Admiral Sir Mark Stanhope stresses importance of Royal Navy’s role protecting Britain’s sea trade
DAN SNOW has won the Donald Gosling Broadcast Award at this year’s Maritime Foundation dinner for his four-part BBC2 series Empire of the Seas.
The TV historian said: “This award is a great honour for everyone who worked so hard on the series.”
Over 200 celebrities, journalists, business figures and senior naval officers attended this year’s Maritime Media Awards, held at the Institute of Directors in London yesterday (October 28). Foundation president Countess Mountbatten of Burma presented prizes to winners of the six categories:
- The Desmond Wettern Media Award for the best journalistic contribution – freelance writer and broadcaster Tom MacSweeney for exemplary coverage of maritime matters

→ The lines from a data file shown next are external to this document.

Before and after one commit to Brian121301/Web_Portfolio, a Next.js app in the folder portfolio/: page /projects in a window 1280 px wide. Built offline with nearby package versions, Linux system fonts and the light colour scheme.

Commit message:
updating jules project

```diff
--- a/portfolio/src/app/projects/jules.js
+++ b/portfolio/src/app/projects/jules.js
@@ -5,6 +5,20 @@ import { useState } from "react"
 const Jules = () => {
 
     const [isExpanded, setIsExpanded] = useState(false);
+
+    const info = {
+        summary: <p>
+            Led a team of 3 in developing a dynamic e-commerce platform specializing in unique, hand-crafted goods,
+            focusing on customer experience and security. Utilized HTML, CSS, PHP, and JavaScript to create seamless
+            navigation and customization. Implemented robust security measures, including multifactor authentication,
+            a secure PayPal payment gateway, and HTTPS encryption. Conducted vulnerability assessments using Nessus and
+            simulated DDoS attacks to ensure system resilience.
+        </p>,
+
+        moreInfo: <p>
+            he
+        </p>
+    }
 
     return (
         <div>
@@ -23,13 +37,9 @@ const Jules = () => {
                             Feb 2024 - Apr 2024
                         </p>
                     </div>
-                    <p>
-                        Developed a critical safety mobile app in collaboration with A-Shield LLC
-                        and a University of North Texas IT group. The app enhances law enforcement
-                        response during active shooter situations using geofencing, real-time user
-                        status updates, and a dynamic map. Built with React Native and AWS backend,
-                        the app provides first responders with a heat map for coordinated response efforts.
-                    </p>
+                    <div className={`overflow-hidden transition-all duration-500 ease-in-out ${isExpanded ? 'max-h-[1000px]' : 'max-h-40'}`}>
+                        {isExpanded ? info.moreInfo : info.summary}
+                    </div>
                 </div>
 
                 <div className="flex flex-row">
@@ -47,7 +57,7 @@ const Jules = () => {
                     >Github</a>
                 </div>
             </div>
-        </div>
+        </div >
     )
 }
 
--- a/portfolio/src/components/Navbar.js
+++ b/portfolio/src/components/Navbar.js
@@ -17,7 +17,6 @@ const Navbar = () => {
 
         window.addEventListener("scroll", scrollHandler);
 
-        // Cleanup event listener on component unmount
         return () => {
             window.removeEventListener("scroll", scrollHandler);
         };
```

- The Donald Gosling Award for best television, film or radio contribution – Dan Snow, Empire of the Seas
- The Desmond Wettern Fleet award for best media contribution from HM Ship, submarine, Royal Navy Air Squadron or Royal Marine unit – HMS Kent
- The Mountbatten Maritime Award for best literary contribution – Richard Guilliatt and Peter Hohnen, The Wolf

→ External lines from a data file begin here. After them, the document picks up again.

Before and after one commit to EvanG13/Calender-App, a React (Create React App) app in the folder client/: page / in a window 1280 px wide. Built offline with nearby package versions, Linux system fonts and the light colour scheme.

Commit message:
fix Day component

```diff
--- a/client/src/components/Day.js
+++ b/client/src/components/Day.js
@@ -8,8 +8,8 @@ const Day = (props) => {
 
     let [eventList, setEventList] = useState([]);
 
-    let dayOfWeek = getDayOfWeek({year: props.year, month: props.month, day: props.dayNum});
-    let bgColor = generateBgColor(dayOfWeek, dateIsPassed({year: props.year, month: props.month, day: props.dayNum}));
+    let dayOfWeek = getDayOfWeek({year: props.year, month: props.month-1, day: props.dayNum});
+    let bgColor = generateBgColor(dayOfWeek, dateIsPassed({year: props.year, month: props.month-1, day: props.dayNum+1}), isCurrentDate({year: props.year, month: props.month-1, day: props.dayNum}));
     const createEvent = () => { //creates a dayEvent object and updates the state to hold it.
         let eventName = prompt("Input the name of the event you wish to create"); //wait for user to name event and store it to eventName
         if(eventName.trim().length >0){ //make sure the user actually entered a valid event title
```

- The Maritime Fellowship Award for an outstanding lifetime contribution in a particular maritime field – Undersea explorer David Mearns

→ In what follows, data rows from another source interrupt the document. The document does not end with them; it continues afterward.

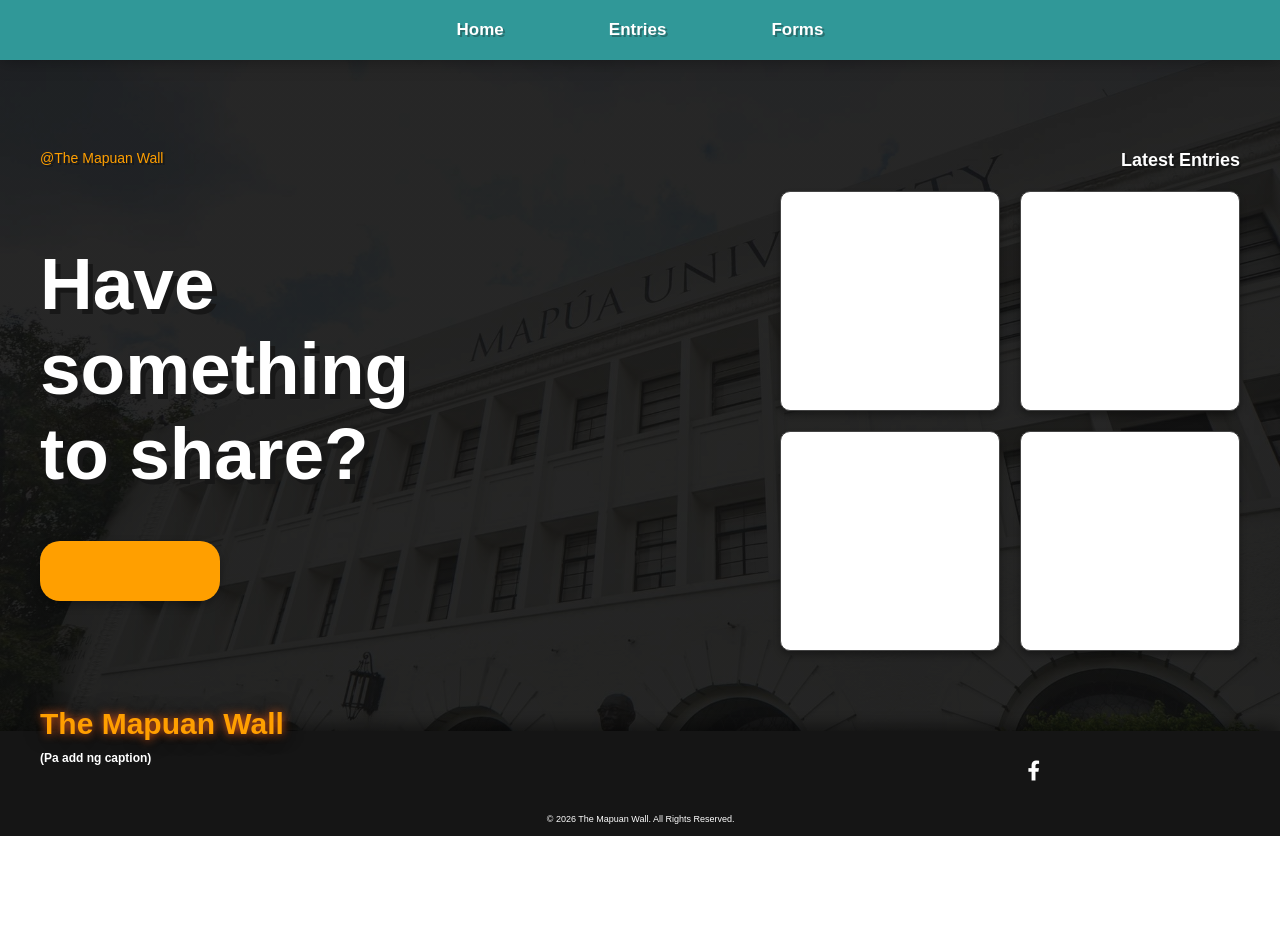
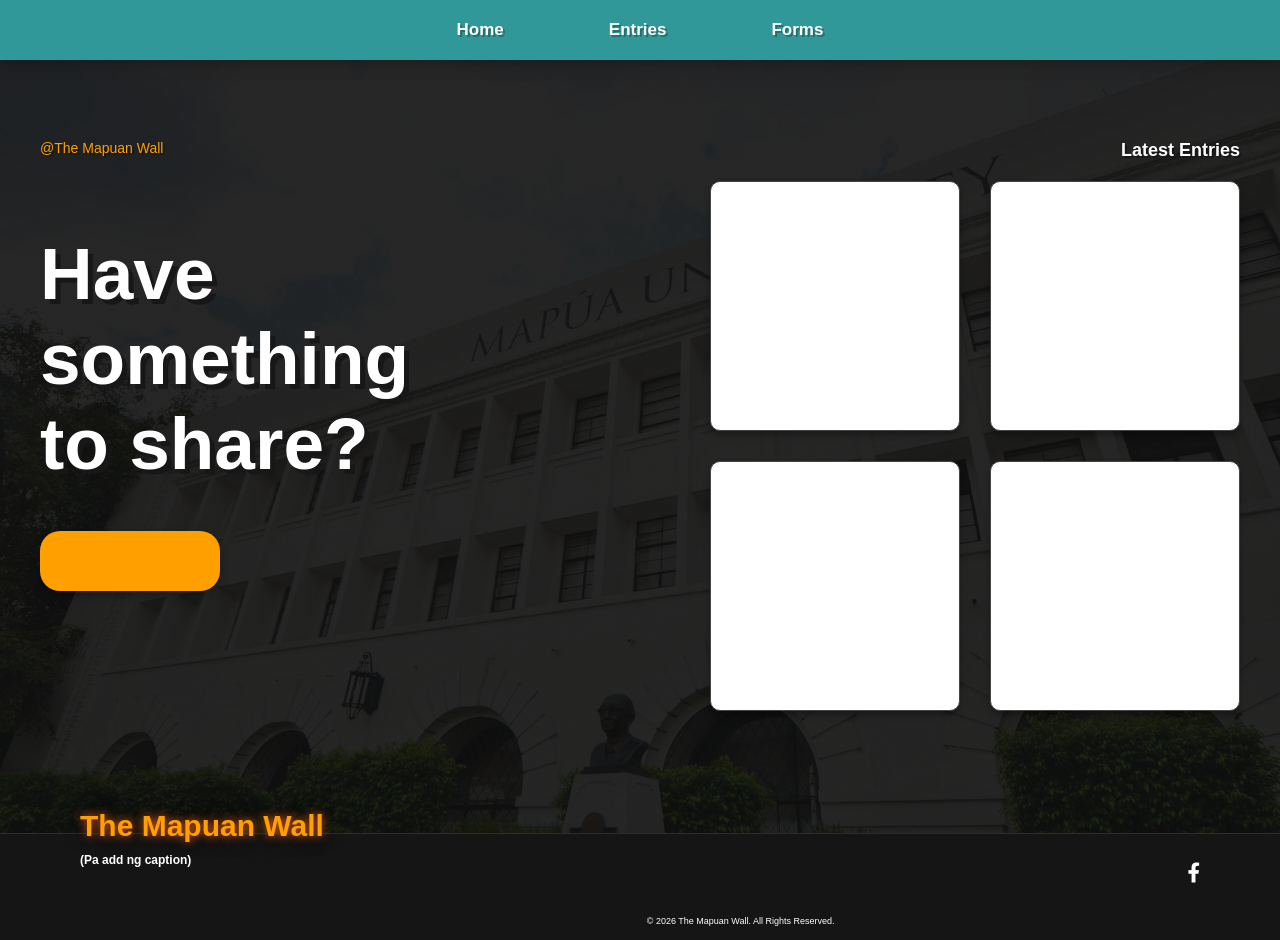
Before and after one commit to Chongkers/FINALPROJECT_ITS121P, a plain HTML site: page FINALPROJECT_ITS121P-main/index.html in a window 1280 px wide. Before the commit the page ends 836 px from the top, so only its background shows below. Drawn offline with Linux system fonts and the light colour scheme.

Commit message:
Add files via upload

```diff
--- a/FINALPROJECT_ITS121P-main/index.html
+++ b/FINALPROJECT_ITS121P-main/index.html
@@ -41,8 +41,9 @@
         </section>
     </main>
 
+    <br><br><br><br>
         <footer>
-        <div class="footerContainer">
+        <div class="homefooter">
             <div class="footerSection">
                 <h4>The Mapuan Wall</h4>
                 <h5>(Pa add ng caption)</h5>
--- a/FINALPROJECT_ITS121P-main/style.css
+++ b/FINALPROJECT_ITS121P-main/style.css
@@ -8,7 +8,24 @@
 
 /*main,body,header,footer css*/
 
+main {
+    padding-top: 140px;
+    max-width: 1200px;
+    margin: 0 auto;
+    width: 100%;
+    display: flex;
+    justify-content: space-between;
+    align-items: flex-start;
+    flex: 1;
+}
+
 body {
+    margin: 0;
+    padding: 0;
+    min-height: 900px;
+
+    flex-direction: column;
+
     background: linear-gradient(rgba(15, 15, 15, 0.9), rgba(15, 15, 15, 0.9)), url("mapuahome.jpg");
     background-size: cover;
     background-attachment: fixed;
@@ -58,8 +75,20 @@
 footer {
     background-color: #151515;
     padding: 40px 0;
-    margin-top: 80px;
-    box-shadow: 0 -5px 15px rgba(0, 0, 0, 0.5);
+    width: 100%;
+    margin-top: auto;
+    margin-bottom: -50px;
+    border-top: 1px solid rgba(255, 255, 255, 0.1);
+}
+
+.homefooter{
+    max-width: 1200px;
+    margin: -85px auto 0 auto;
+    display: flex;
+    justify-content: space-between;
+    align-items: center;
+    padding: 20px 40px;
+    width: 100%;
 }
 
 .footerContainer {
@@ -69,7 +98,7 @@
     justify-content: space-between;
     align-items: center;
     padding: 0 40px;
-    margin-right:200px;
+    margin-right:auto;
     min-height: 0px;
     max-height: 20px;
     margin-bottom: 15px;
@@ -121,12 +150,24 @@
     transform: scale(1.2);
 }
 
+main, .container {
+    flex: 1;
+    padding-top: 140px;
+    padding-bottom: 50px;
+    max-width: 1200px;
+    margin: 0 auto;
+    width: 100%;
+}
+
+
 
 /*home css*/
 
 
+
 .home .form {
-    flex: 1;
+    flex: 1.5;
+    padding-right: 50px;
 }
 
 .mapuawall {
@@ -196,9 +237,9 @@
 
 .grid {
     display: grid;
-    grid-template-columns: repeat(2, 220px);
-    grid-template-rows: repeat(2, 220px);
-    gap: 20px;
+    grid-template-columns: repeat(2, 250px);
+    grid-template-rows: repeat(2, 250px);
+    gap: 30px;
 }
 .grid-item {
     background-color: #ffffff;
@@ -214,8 +255,10 @@
     padding-top: 100px;
     padding-left: 115px;
     margin-bottom: -500px;
+    display: flex;
 }
 .form-container {
+
     max-width: 535px;
     min-width: 535px;
     max-height: 720px;
@@ -226,7 +269,7 @@
     display: flex;
     gap: 50px;
     box-shadow: 0 10px 30px rgba(0,0,0,0.5);
-    margin-left: 100px;
+    margin-left: 10%;
     margin-top: 510px;
     margin-bottom: 350px;
 }
```
Also changed, not shown: FINALPROJECT_ITS121P-main/entryforms.html (+1 -1 lines).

- The Society for Nautical Research Anderson Medal for best contribution to maritime history – Nicholas Black, Head of History, Dulwich College for his book, British Naval Staff in the First World War
Judge Rob White said: “Empire of the Seas is a completely compelling, brilliantly executed series which took a bold thesis – that the Royal Navy was instrumental in transforming not just Britain, not just trade and finance, but the whole world economy – and ran vigorously with it. The series travelled far and wide to tell its story to stunning visual effect, with its presenter Dan Snow both figuratively and literally at the helm and in the rigging of the kind of ships that made Britain great.”
Judge Rob White said of David Mearns: “From proving a huge insurance fraud in the case of the MV Lucona to his discovery of the vanished bulk carrier Derbyshire, and his finding of the wreck of HMS Hood, David has shown qualities of forensic analysis, technical excellence and sheer determination that make him a leader in an elite of undersea searchers. His fellowship recognises a lifetime of achievement, which continues to this day.”
First Sea Lord Admiral Sir Mark Stanhope, who has just played a central role in the government’s Strategic Defence and Security Review, briefly addressed diners.
He said: “The Government’s recent Strategic Defence and Security Review white paper has reinforced the importance of securing our trade and energy supply routes. It has been one of the Royal Navy’s duties over the past five hundred years to protect these sea lanes and I expect this role to endure into the future, recognising in particular the vital importance of our merchant navy to the prosperity of the UK .”
- Desmond Wettern wrote on maritime matters for over 30 years but is probably best known for his role as The Daily Telegraph’s naval correspondent. He was so respected within the service he wrote about that the Royal Navy sent a signal to every ship and naval establishment to inform them of his death in 1991.
- The Maritime Media Awards were established in 1995 with a single journalism prize presented in his memory. Over the years the event has steadily grown to become the largest and most prestigious within the maritime sector.
- The Maritime Foundation was set up in the early 1980s to promote Britain’s interests across the entire maritime sector. Its purpose is to inform and raise public and parliamentary awareness of the importance of our maritime industries, commerce and defence.
- For further information, please call Ali Kefford on 07775 737062.
A selection of photos from the Maritime Media Awards 2010. More photos are available from the Maritime Foundation’s Flickr Photostream.